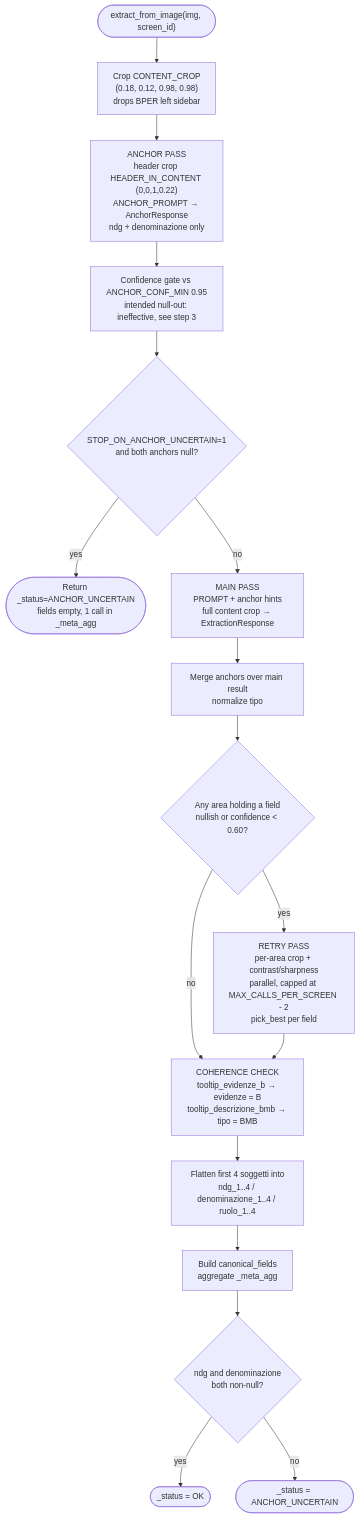
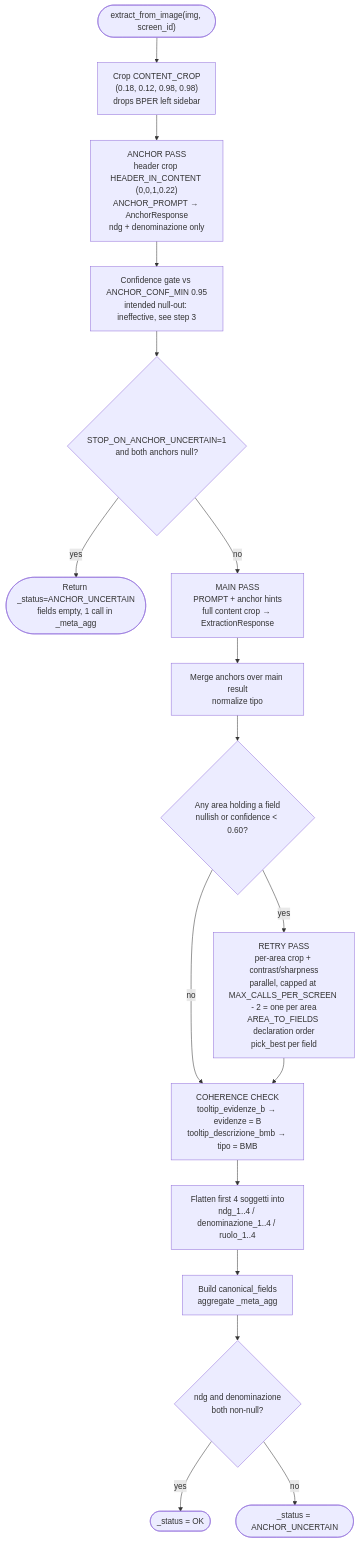
One commit to acaprino/MOL-BPER-OCR changed the first of 7 diagrams in .codebase-map/05-workflows.md. Above: the diagram before and after it, drawn with Mermaid. The commit also changed other lines of this file and 31 other files, not shown here.

````diff
--- a/.codebase-map/05-workflows.md
+++ b/.codebase-map/05-workflows.md
@@ -15,19 +15,19 @@
 ```mermaid
 flowchart TD
     Start(["extract_from_image(img, screen_id)"]) --> Crop["Crop CONTENT_CROP<br/>(0.18, 0.12, 0.98, 0.98)<br/>drops BPER left sidebar"]
     Crop --> Anchor["ANCHOR PASS<br/>header crop HEADER_IN_CONTENT (0,0,1,0.22)<br/>ANCHOR_PROMPT → AnchorResponse<br/>ndg + denominazione only"]
     Anchor --> Gate["Confidence gate vs ANCHOR_CONF_MIN 0.95<br/>intended null-out: ineffective, see step 3"]
     Gate --> StopCheck{"STOP_ON_ANCHOR_UNCERTAIN=1<br/>and both anchors null?"}
     StopCheck -->|yes| EarlyExit(["Return _status=ANCHOR_UNCERTAIN<br/>fields empty, 1 call in _meta_agg"])
     StopCheck -->|no| Main["MAIN PASS<br/>PROMPT + anchor hints<br/>full content crop → ExtractionResponse"]
     Main --> Merge["Merge anchors over main result<br/>normalize tipo"]
     Merge --> RetryCheck{"Any area holding a field<br/>nullish or confidence < 0.60?"}
     RetryCheck -->|no| Coherence
-    RetryCheck -->|yes| Retry["RETRY PASS<br/>per-area crop + contrast/sharpness<br/>parallel, capped at MAX_CALLS_PER_SCREEN - 2<br/>pick_best per field"]
+    RetryCheck -->|yes| Retry["RETRY PASS<br/>per-area crop + contrast/sharpness<br/>parallel, capped at MAX_CALLS_PER_SCREEN - 2 = one per area<br/>AREA_TO_FIELDS declaration order<br/>pick_best per field"]
     Retry --> Coherence["COHERENCE CHECK<br/>tooltip_evidenze_b → evidenze = B<br/>tooltip_descrizione_bmb → tipo = BMB"]
     Coherence --> Flatten["Flatten first 4 soggetti into<br/>ndg_1..4 / denominazione_1..4 / ruolo_1..4"]
     Flatten --> Canonical["Build canonical_fields<br/>aggregate _meta_agg"]
     Canonical --> Status{"ndg and denominazione<br/>both non-null?"}
     Status -->|yes| OK(["_status = OK"])
     Status -->|no| Uncertain(["_status = ANCHOR_UNCERTAIN"])
 ```
````
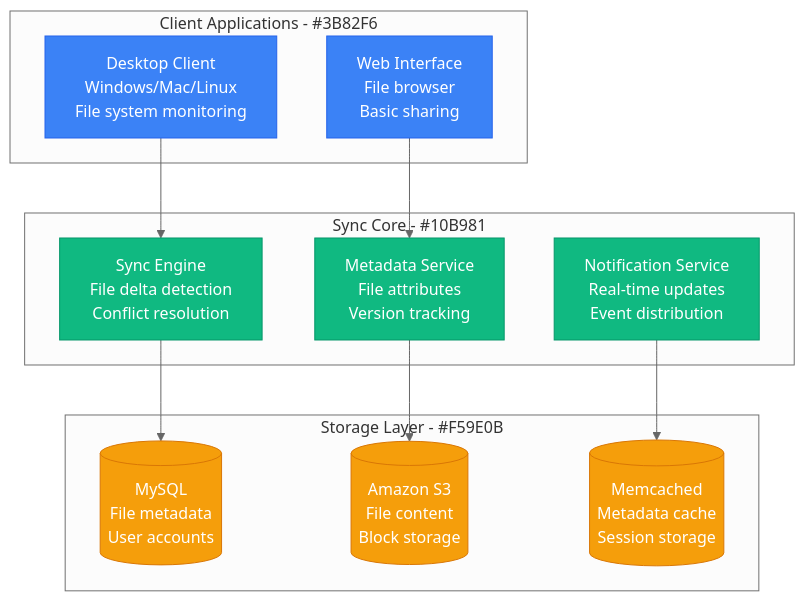
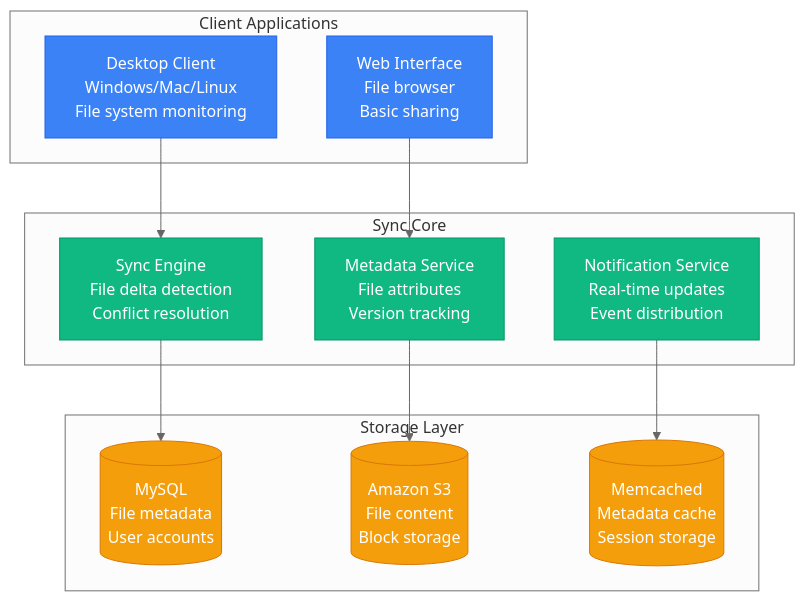
Before and after one commit to deepaucksharma/DS: the first of 3 diagrams in site/docs/scaling/dropbox-scale-evolution.md, drawn with Mermaid (neutral theme). The commit also changed other lines of this file and 169 other files, not shown here.

````diff
--- a/site/docs/scaling/dropbox-scale-evolution.md
+++ b/site/docs/scaling/dropbox-scale-evolution.md
@@ -17,33 +17,33 @@
 ```mermaid
 graph TB
-    subgraph ClientApps[Client Applications - #3B82F6]
+    subgraph ClientApps["Client Applications"]
         DESKTOP[Desktop Client<br/>Windows/Mac/Linux<br/>File system monitoring]
         WEB[Web Interface<br/>File browser<br/>Basic sharing]
     end
 
-    subgraph SyncCore[Sync Core - #10B981]
+    subgraph SyncCore["Sync Core"]
         SYNC_ENGINE[Sync Engine<br/>File delta detection<br/>Conflict resolution]
         METADATA_SVC[Metadata Service<br/>File attributes<br/>Version tracking]
         NOTIFICATION_SVC[Notification Service<br/>Real-time updates<br/>Event distribution]
     end
 
-    subgraph StorageLayer[Storage Layer - #F59E0B]
+    subgraph StorageLayer["Storage Layer"]
         MYSQL[(MySQL<br/>File metadata<br/>User accounts)]
         S3[(Amazon S3<br/>File content<br/>Block storage)]
         MEMCACHED[(Memcached<br/>Metadata cache<br/>Session storage)]
     end
 
     DESKTOP --> SYNC_ENGINE
     WEB --> METADATA_SVC
     SYNC_ENGINE --> MYSQL
     METADATA_SVC --> S3
     NOTIFICATION_SVC --> MEMCACHED
 
     classDef clientStyle fill:#3B82F6,stroke:#2563EB,color:#fff
     classDef syncStyle fill:#10B981,stroke:#059669,color:#fff
     classDef storageStyle fill:#F59E0B,stroke:#D97706,color:#fff
 
     class DESKTOP,WEB clientStyle
     class SYNC_ENGINE,METADATA_SVC,NOTIFICATION_SVC syncStyle
     class MYSQL,S3,MEMCACHED storageStyle
 ```
````
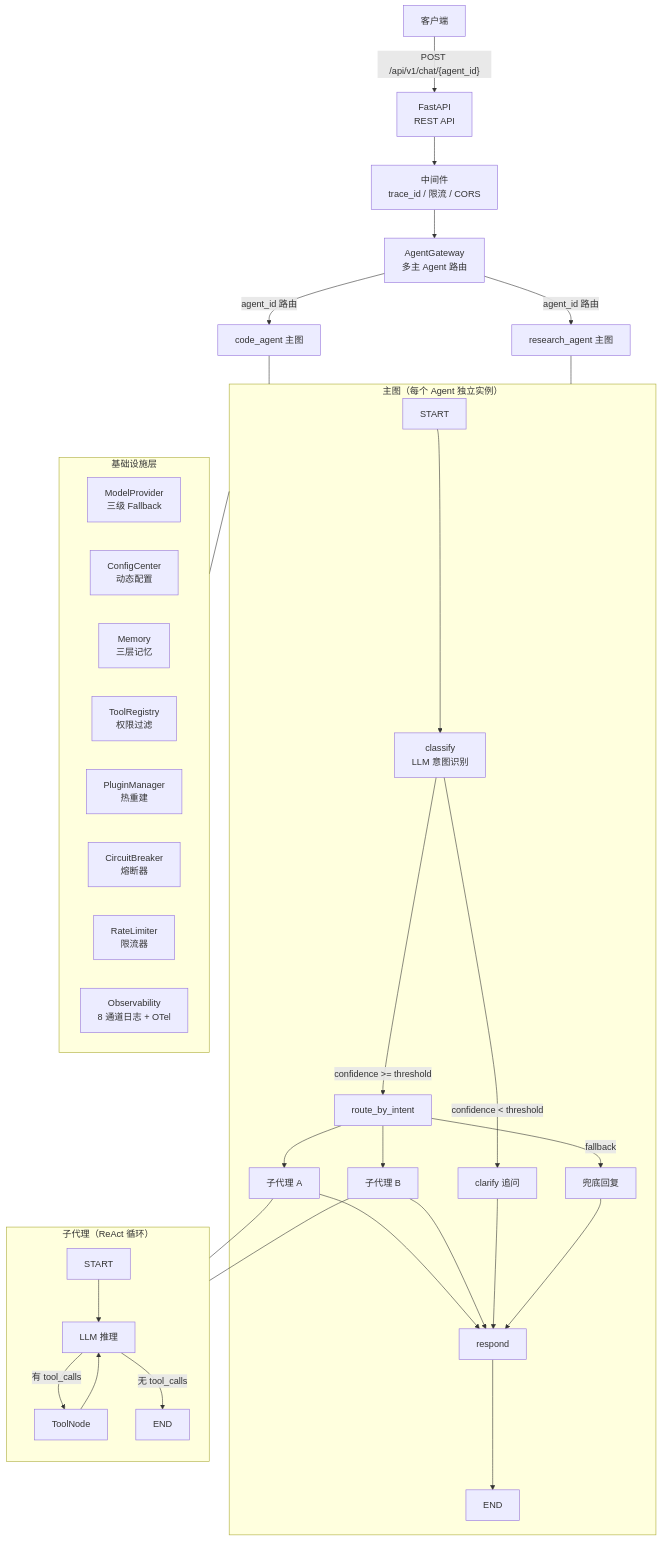
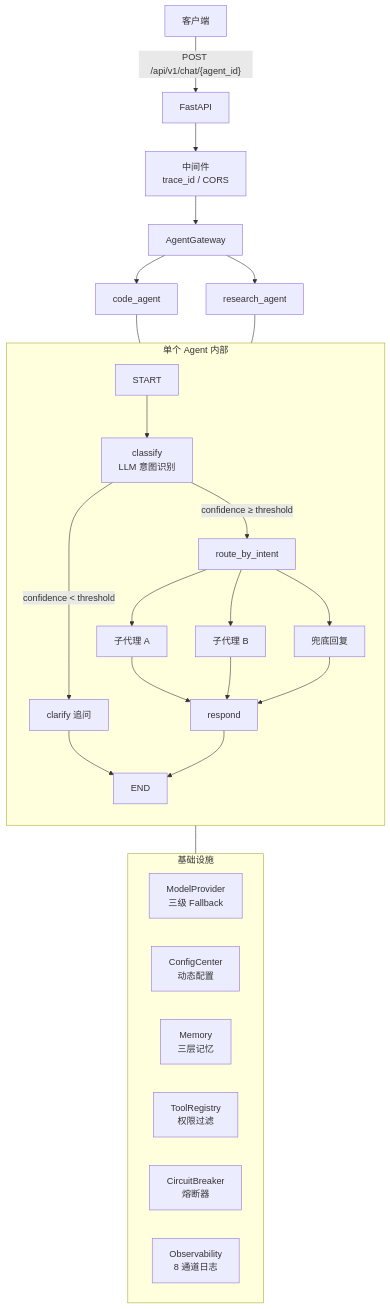
One commit to heelynn/artipivot changed the second of 12 diagrams in README.md. Above: the diagram before and after it, drawn with Mermaid. The commit also changed other lines of this file and 3 other files, not shown here.

````diff
--- a/README.md
+++ b/README.md
@@ -44,48 +116,35 @@
 ```mermaid
 flowchart TD
-    Client["客户端"] -->|"POST /api/v1/chat/{agent_id}"| API["FastAPI<br/>REST API"]
+    Client["客户端"] -->|"POST /api/v1/chat/{agent_id}"| API["FastAPI"]
+    API --> MW["中间件<br/>trace_id / CORS"]
+    MW --> GW["AgentGateway"]
 
-    API --> MW["中间件<br/>trace_id / 限流 / CORS"]
-    MW --> GW["AgentGateway<br/>多主 Agent 路由"]
+    GW --> GA["code_agent"]
+    GW --> GB["research_agent"]
 
-    GW -->|"agent_id 路由"| GA["code_agent 主图"]
-    GW -->|"agent_id 路由"| GB["research_agent 主图"]
-
-    subgraph MainGraph["主图（每个 Agent 独立实例）"]
+    subgraph Agent["单个 Agent 内部"]
+        direction TB
         START --> Classify["classify<br/>LLM 意图识别"]
-        Classify -->|"confidence >= threshold"| Route["route_by_intent"]
+        Classify -->|"confidence ≥ threshold"| Route["route_by_intent"]
         Classify -->|"confidence < threshold"| Clarify["clarify 追问"]
         Route --> SubA["子代理 A"]
         Route --> SubB["子代理 B"]
-        Route -->|"fallback"| Fallback["兜底回复"]
-        SubA --> Respond["respond"]
-        SubB --> Respond
-        Clarify --> Respond
-        Fallback --> Respond
+        Route --> Fallback["兜底回复"]
+        SubA & SubB & Fallback --> Respond["respond"]
+        Clarify --> END
         Respond --> END
     end
 
-    subgraph SubGraph["子代理（ReAct 循环）"]
-        direction TB
-        S_START["START"] --> LLM["LLM 推理"]
-        LLM -->|"有 tool_calls"| Tools["ToolNode"]
-        Tools --> LLM
-        LLM -->|"无 tool_calls"| S_END["END"]
-    end
-
-    subgraph Infra["基础设施层"]
+    subgraph Infra["基础设施"]
         direction LR
         MP["ModelProvider<br/>三级 Fallback"]
         CC["ConfigCenter<br/>动态配置"]
         MM["Memory<br/>三层记忆"]
         TR["ToolRegistry<br/>权限过滤"]
-        PL["PluginManager<br/>热重建"]
         CB["CircuitBreaker<br/>熔断器"]
-        RL["RateLimiter<br/>限流器"]
-        LOG["Observability<br/>8 通道日志 + OTel"]
+        LOG["Observability<br/>8 通道日志"]
     end
 
-    GA & GB --- MainGraph
-    SubA & SubB --- SubGraph
-    MainGraph --- Infra
+    GA & GB --- Agent
+    Agent --- Infra
 ```
````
● ● ● ● ●
Exercise directions:
Answer with a single number, the count of lines in the data that contain "SubB".

Result:
4